Young women are among those struggling most to save for later life, according to the report.
Some 46 per cent of those in their 20s are saving the recommended minimum 12 per cent of salary. This compares to 54 per cent of men the same age, and to almost two-thirds (64 per cent) of women in their 50s, showing that women do tend to save more as they get older.
However, not saving more while young means women miss out on the benefits of compound interest, which can help savings increase substantially over their working lives.
The research was carried out online by YouGov across a total of more than 5,700 adults. A supplementary survey was carried out by the same polling firm involving some 2,250 people aged 18-plus.
The study highlighted a number of “ongoing challenges”.
Automatic pensions enrolment has been a major driver in getting more women saving for the long-term, but there are still a number of structural challenges preventing a truly level playing field, Scottish Widows noted.
Women are still paid less than men, “significantly impacting their ability to save”, it argued. Of those in full-time jobs, men earn on average £6,100 more a year, a figure that increases to £10,800 for all employment types.
As part of its research, the firm spoke to a group of women about how the pandemic was affecting their working life and pension prospects.
Leiper added: “In a matter of months the pandemic is reversing years of progress.
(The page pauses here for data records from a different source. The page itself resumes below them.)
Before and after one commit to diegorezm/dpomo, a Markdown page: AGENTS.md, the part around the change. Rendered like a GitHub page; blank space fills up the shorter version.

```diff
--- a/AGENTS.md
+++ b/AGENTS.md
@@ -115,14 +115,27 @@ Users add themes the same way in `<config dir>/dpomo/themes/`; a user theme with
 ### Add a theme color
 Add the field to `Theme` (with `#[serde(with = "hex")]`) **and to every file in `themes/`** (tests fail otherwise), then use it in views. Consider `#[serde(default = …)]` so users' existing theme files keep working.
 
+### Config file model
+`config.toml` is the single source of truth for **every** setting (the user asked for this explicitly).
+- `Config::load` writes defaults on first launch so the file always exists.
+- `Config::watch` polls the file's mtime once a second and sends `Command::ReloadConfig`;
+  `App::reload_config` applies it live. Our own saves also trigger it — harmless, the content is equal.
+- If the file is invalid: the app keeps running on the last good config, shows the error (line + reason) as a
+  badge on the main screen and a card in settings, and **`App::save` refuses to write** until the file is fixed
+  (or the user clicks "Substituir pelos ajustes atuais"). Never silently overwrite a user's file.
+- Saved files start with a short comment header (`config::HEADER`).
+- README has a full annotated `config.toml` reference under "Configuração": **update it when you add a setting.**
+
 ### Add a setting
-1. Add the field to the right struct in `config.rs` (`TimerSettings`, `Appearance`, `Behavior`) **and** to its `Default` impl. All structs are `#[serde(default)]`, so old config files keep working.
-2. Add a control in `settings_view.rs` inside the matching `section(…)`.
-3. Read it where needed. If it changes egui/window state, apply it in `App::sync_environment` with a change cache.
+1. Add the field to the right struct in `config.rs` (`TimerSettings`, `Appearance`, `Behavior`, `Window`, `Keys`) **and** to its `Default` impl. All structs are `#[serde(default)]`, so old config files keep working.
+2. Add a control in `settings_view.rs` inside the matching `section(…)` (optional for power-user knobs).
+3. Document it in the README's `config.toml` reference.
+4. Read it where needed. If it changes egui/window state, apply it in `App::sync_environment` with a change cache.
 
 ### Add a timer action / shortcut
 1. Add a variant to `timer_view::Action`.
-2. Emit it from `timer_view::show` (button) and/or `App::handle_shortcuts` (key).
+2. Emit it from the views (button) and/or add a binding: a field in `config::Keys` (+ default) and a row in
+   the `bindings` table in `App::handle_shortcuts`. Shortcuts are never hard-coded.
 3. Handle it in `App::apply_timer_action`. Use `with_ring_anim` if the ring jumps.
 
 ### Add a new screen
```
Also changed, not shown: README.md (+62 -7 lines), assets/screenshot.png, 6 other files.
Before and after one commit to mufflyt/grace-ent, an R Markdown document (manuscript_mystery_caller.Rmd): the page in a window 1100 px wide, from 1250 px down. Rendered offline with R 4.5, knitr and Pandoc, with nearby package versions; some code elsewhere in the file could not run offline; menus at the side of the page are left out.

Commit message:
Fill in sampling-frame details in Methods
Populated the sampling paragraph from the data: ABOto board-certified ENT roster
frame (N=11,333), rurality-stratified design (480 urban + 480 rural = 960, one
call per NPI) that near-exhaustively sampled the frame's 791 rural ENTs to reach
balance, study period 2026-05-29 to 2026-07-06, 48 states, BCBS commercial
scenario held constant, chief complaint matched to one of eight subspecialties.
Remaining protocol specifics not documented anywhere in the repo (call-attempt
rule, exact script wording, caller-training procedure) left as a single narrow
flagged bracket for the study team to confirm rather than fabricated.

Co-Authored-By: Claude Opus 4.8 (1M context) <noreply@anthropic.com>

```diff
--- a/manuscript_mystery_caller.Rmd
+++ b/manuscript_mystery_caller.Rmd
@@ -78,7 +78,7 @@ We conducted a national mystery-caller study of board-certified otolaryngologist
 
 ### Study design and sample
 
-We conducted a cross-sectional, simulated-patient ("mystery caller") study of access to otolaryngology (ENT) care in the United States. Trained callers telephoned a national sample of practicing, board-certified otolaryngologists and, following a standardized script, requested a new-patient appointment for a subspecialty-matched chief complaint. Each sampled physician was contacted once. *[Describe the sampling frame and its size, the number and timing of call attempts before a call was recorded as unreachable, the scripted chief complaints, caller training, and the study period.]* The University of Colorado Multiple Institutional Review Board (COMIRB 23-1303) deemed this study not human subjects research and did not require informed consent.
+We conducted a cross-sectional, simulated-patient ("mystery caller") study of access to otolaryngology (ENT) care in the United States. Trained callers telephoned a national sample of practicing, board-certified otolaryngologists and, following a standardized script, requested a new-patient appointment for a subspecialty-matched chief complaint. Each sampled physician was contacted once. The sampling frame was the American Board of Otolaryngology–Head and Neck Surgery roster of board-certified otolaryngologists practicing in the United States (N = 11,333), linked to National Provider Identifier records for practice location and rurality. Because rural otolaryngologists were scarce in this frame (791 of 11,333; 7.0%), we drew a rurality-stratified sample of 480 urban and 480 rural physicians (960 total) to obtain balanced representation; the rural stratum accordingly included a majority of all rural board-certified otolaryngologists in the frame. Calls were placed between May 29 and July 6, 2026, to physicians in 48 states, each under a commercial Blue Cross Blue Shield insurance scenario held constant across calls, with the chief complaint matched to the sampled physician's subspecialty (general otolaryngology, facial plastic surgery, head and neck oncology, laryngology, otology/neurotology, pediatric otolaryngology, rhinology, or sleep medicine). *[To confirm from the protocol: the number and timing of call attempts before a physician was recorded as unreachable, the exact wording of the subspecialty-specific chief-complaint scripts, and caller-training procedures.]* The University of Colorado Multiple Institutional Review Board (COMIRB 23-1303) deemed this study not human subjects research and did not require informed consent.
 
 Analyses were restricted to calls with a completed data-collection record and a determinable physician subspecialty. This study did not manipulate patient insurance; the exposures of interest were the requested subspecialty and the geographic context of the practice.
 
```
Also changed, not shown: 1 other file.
We’re calling for urgent pension reforms that will help more women save more for retirement, including improved childcare provisions, enhanced pensions for those on maternity leave, the inclusion of pensions in divorce proceedings, and the scrapping of the auto-enrolment minimum earnings threshold.”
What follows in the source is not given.